**TASK INSTRUCTIONS**. Your answer must be an exact copy of the records below, minus the pictures.

Top of INFORMATION GIVEN

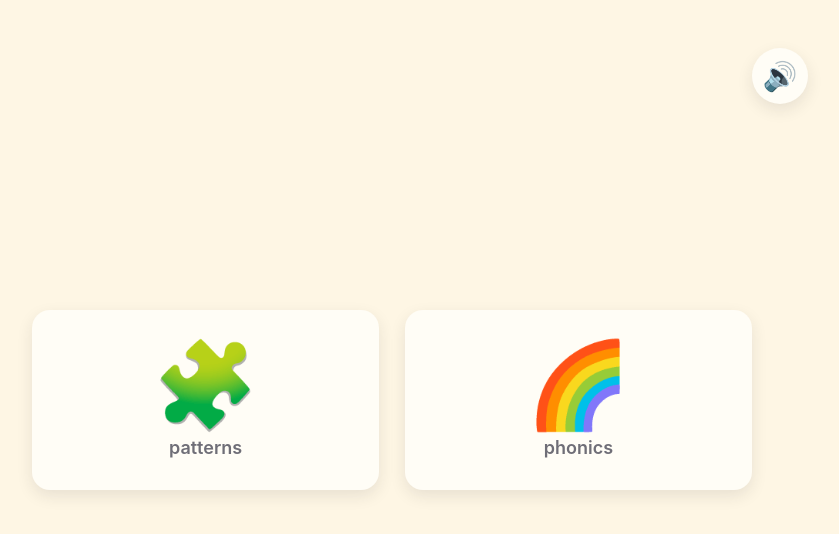
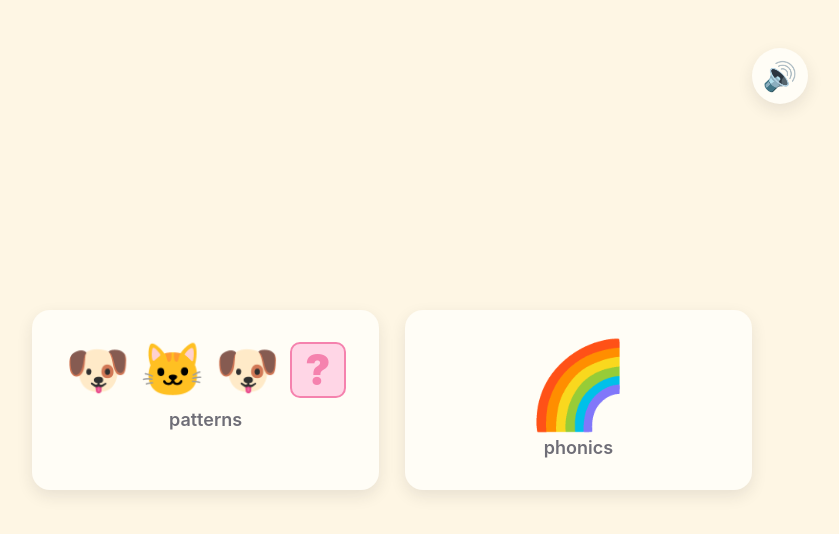
Before and after one commit to lgruen/fountouki, a website with bundled scripts: page public/index.html in a window 1280 px wide. Shown: the whole page, without its empty margins (248-1087 px from the left). Built offline with nearby package versions, Linux system fonts and the light colour scheme.

Commit message:
picker: patterns tile renders a literal mini sequence
🐶 🐱 🐶 [?] — three items + the pink missing-slot that mirrors the
in-game UI. The puzzle emoji conflated patterns with jigsaws; the
sequence teaches the "what comes next?" mechanic at a glance, no
reading required.

- registry.GameDef gains optional `renderIcon(container)` so each
  game can provide a custom picker icon. Patterns supplies one;
  phonics still falls through to the rainbow emoji.

```diff
--- a/public/style.css
+++ b/public/style.css
@@ -504,6 +504,29 @@ body {
   font-size: clamp(48px, 8vw, 84px);
   line-height: 1;
 }
+.picker-icon-sequence {
+  display: flex;
+  align-items: center;
+  justify-content: center;
+  gap: clamp(4px, 0.9vw, 10px);
+}
+.picker-icon-cell {
+  font-size: clamp(28px, 5vw, 52px);
+  line-height: 1;
+}
+.picker-icon-cell.picker-icon-slot {
+  font-size: clamp(22px, 4vw, 42px);
+  color: var(--accent);
+  background: var(--accent-soft);
+  border: 2px solid var(--accent);
+  border-radius: 10px;
+  width: clamp(34px, 5.5vw, 56px);
+  height: clamp(34px, 5.5vw, 56px);
+  display: inline-flex;
+  align-items: center;
+  justify-content: center;
+  font-weight: 900;
+}
 .picker-label {
   font-size: clamp(14px, 1.6vw, 18px);
   color: var(--muted);
--- a/src/games/registry.ts
+++ b/src/games/registry.ts
@@ -12,12 +12,41 @@ export interface GameDef {
   id: string;
   /** Single-word label (incidental reading; navigation must work without it). */
   label: string;
-  /** Big emoji shown on the picker card. */
+  /** Fallback glyph + aria text. Used when renderIcon isn't supplied. */
   emoji: string;
+  /** Optional custom icon renderer for the picker card (e.g. a literal
+   *  pattern sequence rather than a single emoji). */
+  renderIcon?: (container: HTMLElement) => void;
   mount: (container: HTMLElement, opts: MountOpts) => () => void;
 }
 
+function renderPatternsIcon(container: HTMLElement): void {
+  const seq = document.createElement('div');
+  seq.className = 'picker-icon-sequence';
+  // A literal "what comes next?" pattern so the icon teaches the
+  // mechanic at a glance — kids should not need to read the label.
+  const cells: Array<{ glyph: string; slot?: boolean }> = [
+    { glyph: '🐶' },
+    { glyph: '🐱' },
+    { glyph: '🐶' },
+    { glyph: '?', slot: true },
+  ];
+  for (const c of cells) {
+    const el = document.createElement('span');
+    el.className = c.slot ? 'picker-icon-cell picker-icon-slot' : 'picker-icon-cell';
+    el.textContent = c.glyph;
+    seq.append(el);
+  }
+  container.append(seq);
+}
+
 export const GAMES: GameDef[] = [
-  { id: 'patterns', label: 'patterns', emoji: '🧩', mount: mountPatterns },
+  {
+    id: 'patterns',
+    label: 'patterns',
+    emoji: '🐶🐱🐶?',
+    renderIcon: renderPatternsIcon,
+    mount: mountPatterns,
+  },
   { id: 'phonics', label: 'phonics', emoji: '🌈', mount: mountPhonics },
 ];
--- a/src/picker.ts
+++ b/src/picker.ts
@@ -33,7 +33,8 @@ export function mount(
 
     const icon = document.createElement('div');
     icon.className = 'picker-icon';
-    icon.textContent = g.emoji;
+    if (g.renderIcon) g.renderIcon(icon);
+    else icon.textContent = g.emoji;
     card.append(icon);
 
     const label = document.createElement('div');
```
Also changed, not shown: docs/preview/00-picker.png.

Bottom of INFORMATION GIVEN

**THE COMPLETED TASK**.
Before and after one commit to lgruen/fountouki, a website with bundled scripts: page public/index.html in a window 1280 px wide. Shown: the whole page, without its empty margins (248-1087 px from the left). Built offline with nearby package versions, Linux system fonts and the light colour scheme.

Commit message:
picker: patterns tile renders a literal mini sequence
🐶 🐱 🐶 [?] — three items + the pink missing-slot that mirrors the
in-game UI. The puzzle emoji conflated patterns with jigsaws; the
sequence teaches the "what comes next?" mechanic at a glance, no
reading required.

- registry.GameDef gains optional `renderIcon(container)` so each
  game can provide a custom picker icon. Patterns supplies one;
  phonics still falls through to the rainbow emoji.

```diff
--- a/public/style.css
+++ b/public/style.css
@@ -504,6 +504,29 @@ body {
   font-size: clamp(48px, 8vw, 84px);
   line-height: 1;
 }
+.picker-icon-sequence {
+  display: flex;
+  align-items: center;
+  justify-content: center;
+  gap: clamp(4px, 0.9vw, 10px);
+}
+.picker-icon-cell {
+  font-size: clamp(28px, 5vw, 52px);
+  line-height: 1;
+}
+.picker-icon-cell.picker-icon-slot {
+  font-size: clamp(22px, 4vw, 42px);
+  color: var(--accent);
+  background: var(--accent-soft);
+  border: 2px solid var(--accent);
+  border-radius: 10px;
+  width: clamp(34px, 5.5vw, 56px);
+  height: clamp(34px, 5.5vw, 56px);
+  display: inline-flex;
+  align-items: center;
+  justify-content: center;
+  font-weight: 900;
+}
 .picker-label {
   font-size: clamp(14px, 1.6vw, 18px);
   color: var(--muted);
--- a/src/games/registry.ts
+++ b/src/games/registry.ts
@@ -12,12 +12,41 @@ export interface GameDef {
   id: string;
   /** Single-word label (incidental reading; navigation must work without it). */
   label: string;
-  /** Big emoji shown on the picker card. */
+  /** Fallback glyph + aria text. Used when renderIcon isn't supplied. */
   emoji: string;
+  /** Optional custom icon renderer for the picker card (e.g. a literal
+   *  pattern sequence rather than a single emoji). */
+  renderIcon?: (container: HTMLElement) => void;
   mount: (container: HTMLElement, opts: MountOpts) => () => void;
 }
 
+function renderPatternsIcon(container: HTMLElement): void {
+  const seq = document.createElement('div');
+  seq.className = 'picker-icon-sequence';
+  // A literal "what comes next?" pattern so the icon teaches the
+  // mechanic at a glance — kids should not need to read the label.
+  const cells: Array<{ glyph: string; slot?: boolean }> = [
+    { glyph: '🐶' },
+    { glyph: '🐱' },
+    { glyph: '🐶' },
+    { glyph: '?', slot: true },
+  ];
+  for (const c of cells) {
+    const el = document.createElement('span');
+    el.className = c.slot ? 'picker-icon-cell picker-icon-slot' : 'picker-icon-cell';
+    el.textContent = c.glyph;
+    seq.append(el);
+  }
+  container.append(seq);
+}
+
 export const GAMES: GameDef[] = [
-  { id: 'patterns', label: 'patterns', emoji: '🧩', mount: mountPatterns },
+  {
+    id: 'patterns',
+    label: 'patterns',
+    emoji: '🐶🐱🐶?',
+    renderIcon: renderPatternsIcon,
+    mount: mountPatterns,
+  },
   { id: 'phonics', label: 'phonics', emoji: '🌈', mount: mountPhonics },
 ];
--- a/src/picker.ts
+++ b/src/picker.ts
@@ -33,7 +33,8 @@ export function mount(
 
     const icon = document.createElement('div');
     icon.className = 'picker-icon';
-    icon.textContent = g.emoji;
+    if (g.renderIcon) g.renderIcon(icon);
+    else icon.textContent = g.emoji;
     card.append(icon);
 
     const label = document.createElement('div');
```
Also changed, not shown: docs/preview/00-picker.png.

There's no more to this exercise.